We came to our senses in time to remember Hotel Monaco’s happy hour downstairs, and got ourselves a glass of Oregon pinot on the house, then played a game of giant Janga. Yes, that’s a thing. The Hotel Monaco lobby is more like a living room, with drinks set out, comfy sofas and a fireplace, and usually, a resident dog.
I love the mini bar offerings in Hotel Monaco rooms (and the ample mini fridge space for those dinner leftovers) and the doormen and front desk staff are exceptionally helpful with directions and reservations. Every time I’m here, I truly feel welcomed back and pampered…a feeling that’s rarer and rarer in travel.
In the mornings, I like to exercise at Hotel Monaco (the exercise room is on the 9th floor, so there’s no need to traipse through the lobby while sweaty), then grab Starbucks coffee or hot chocolate with all the fixings in the lobby. There’s coffee in the room, too, of course, as well as wifi. Just become a Kimpton member to access wifi for free…easy peasy!
Parking at Hotel Monaco is a valet affair, but reasonably priced for the city. If you drive a hybrid car, expect to pay half rate! We recommend leaving your car with the valet and taking MAX or walking through downtown Portland…no need to hassle with it again.
Where to eat:
We’ve rounded up a number of fun happy hour spots in the city. You can’t go wrong with any of the above, but should you not want to leave your hotel, the Red Star Tavern is attached to Hotel Monaco. They have a good happy hour menu of small plates, and inventive cocktails. Their bar is lively but chill, and couples can as easily cozy up in a booth instead up belly up to the bar.
Interested in comfort food? Check out Mother’s Bistro, located at . Mother’s is our go-to pick for soups, mac and cheese, and other wintery weather fare when Portland is experiencing its signature drizzle, and has a killer brunch on Sunday mornings (it will be crowded!).
Prefer to eat on the go? We love Portland food trucks! Located in designated pods around the downtown sector of the city, food truck fare ranges from gourmet pasta dishes to inventive burgers to ramen noodles. Grab something and eat it along the Willamette, on a bench overlooking the water.
What to do:
We love walking or hiking through Portland parks or enjoying a leisurely browse through Powell’s. This cavernous bookstore takes up an entire city block, and includes a coffee shop. You’ll need a map to navigate it all (available at the entrances) and without the kids in tow, you can expect to be there a while.

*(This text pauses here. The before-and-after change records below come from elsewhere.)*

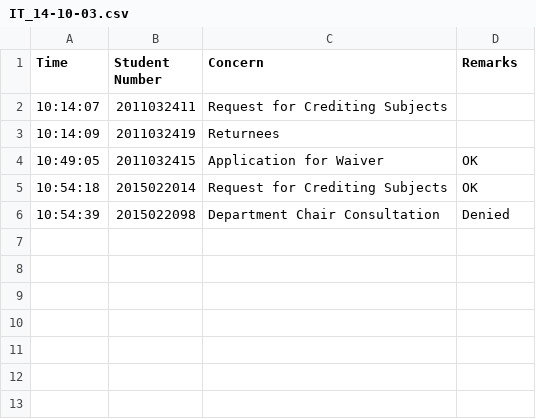
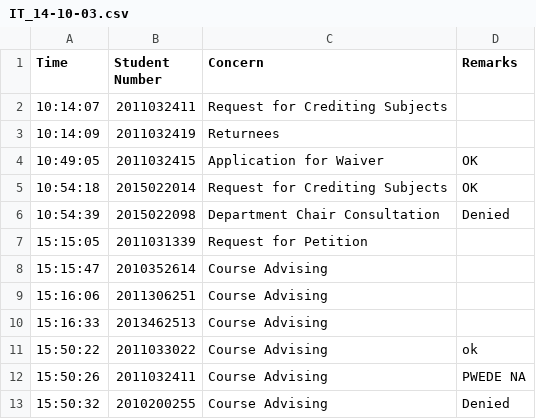
Before and after one commit to PatrickJoshua/Software-Engineering, a CSV file: Server/Records/IT/IT_14-10-03.csv, drawn as a sheet; the diff names each change by its address in the sheet, - before the commit and + after, or states it on an @@ line.

```diff
--- a/Server/Records/IT/IT_14-10-03.csv
+++ b/Server/Records/IT/IT_14-10-03.csv
+row 7: 15:15:05 | 2011031339 | Request for Petition
+row 8: 15:15:47 | 2010352614 | Course Advising
+row 9: 15:16:06 | 2011306251 | Course Advising
+row 10: 15:16:33 | 2013462513 | Course Advising
+row 11: 15:50:22 | 2011033022 | Course Advising | ok
+row 12: 15:50:26 | 2011032411 | Course Advising | PWEDE NA
+row 13: 15:50:32 | 2010200255 | Course Advising | Denied
```
Also changed, not shown: 9 other files.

If you hit Portland during a weekend from spring through fall, the Portland Saturday Market is a must. Located under the Burnside Bridge, this outdoor market and street faire will keep you busy all day. Stroll through the stalls, people-watch, and sample local produce and artisan foods. Tip: start here, then spend your late afternoon at Powell’s.
On sunny days, a walk through Portland’s Pearl District or a drive out of the city through the Columbia Gorge can be a great day trip. Head out I-84 and stop at Multnomah Falls, then detour onto the historic river highway. After all, you’re in no rush!